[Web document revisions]
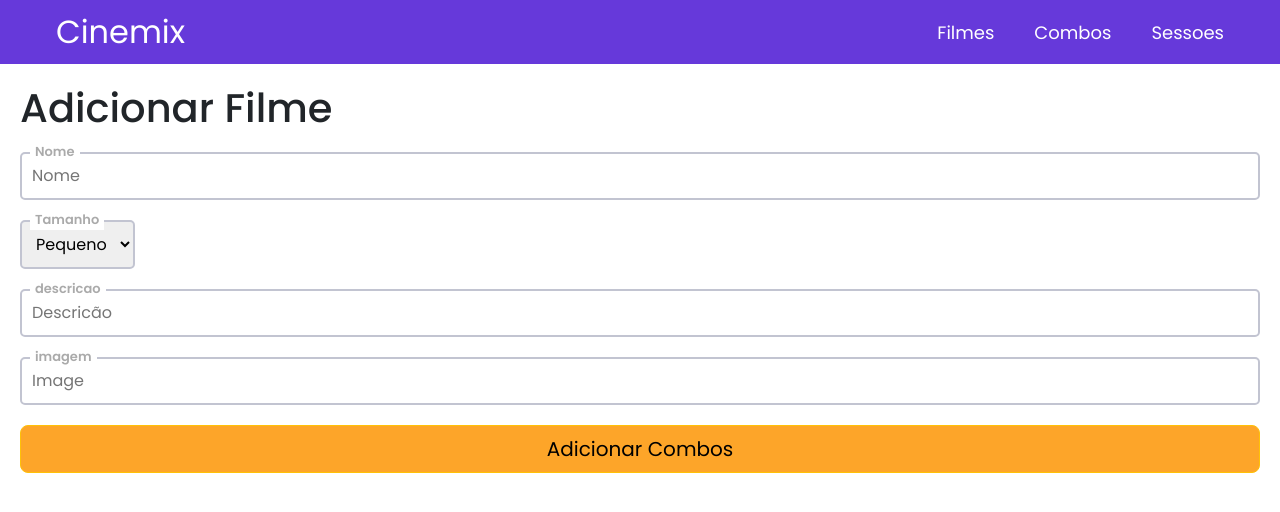
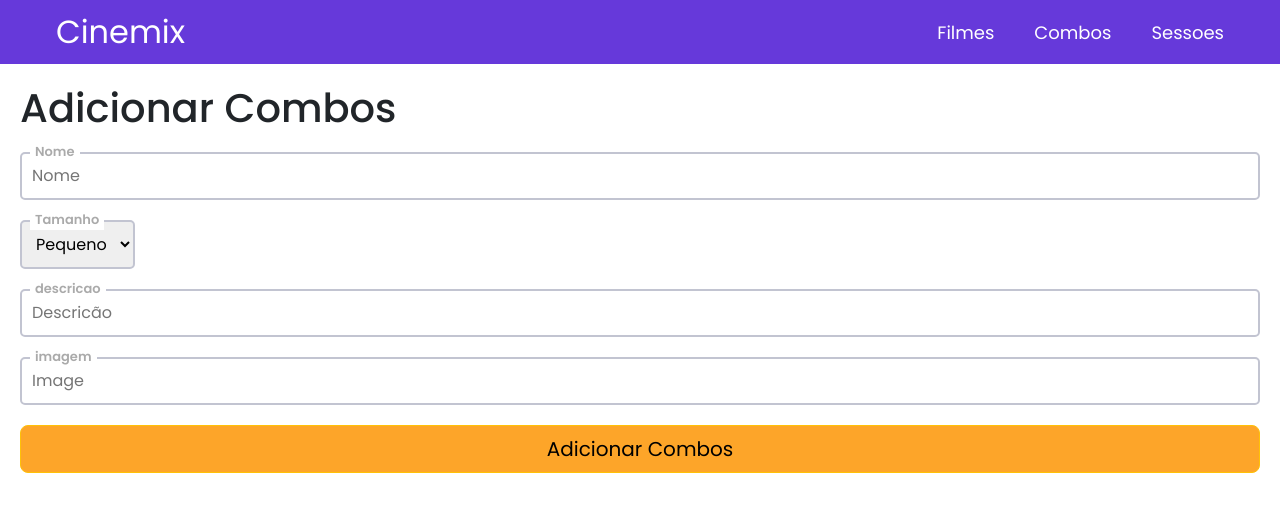
Before and after one commit to nobrupsiq/projeto-grupo-md3, a React (Vite) app: page /combos/adicionar in a window 1280 px wide. Shown: the top 512 px of the page. Built offline with nearby package versions, Linux system fonts and the light colour scheme.

Commit message:
Alterando um codigo
Concertei um erro de Português

```diff
--- a/src/Telas/Adicionar2.jsx
+++ b/src/Telas/Adicionar2.jsx
@@ -13,7 +13,7 @@ function Adicionar2() {
 
         await axios.post("http://localhost:3000/combos", post);
 
-    alert("Combo ADICIONADO COM SUCESSO!");
+        alert("COMBO ADICIONADO COM SUCESSO!");
 
         window.location.reload()
 
@@ -23,7 +23,7 @@ function Adicionar2() {
         <div>
             <Header />
             <div style={{ padding: 20, display: "grid", gap: 20 }}>
-        <h1>Adicionar Filme</h1>
+                <h1>Adicionar Combos</h1>
                 <label data="Nome">
                     <input id="$nome" type="text" placeholder="Nome" />
                 </label>
```
Lines whose indentation alone changed are shown as unchanged.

• [Problem description]
When a line in the records above holds "ADICIONADO", that line is to be reported.

• [Your solution]
-    alert("Combo ADICIONADO COM SUCESSO!");
+        alert("COMBO ADICIONADO COM SUCESSO!");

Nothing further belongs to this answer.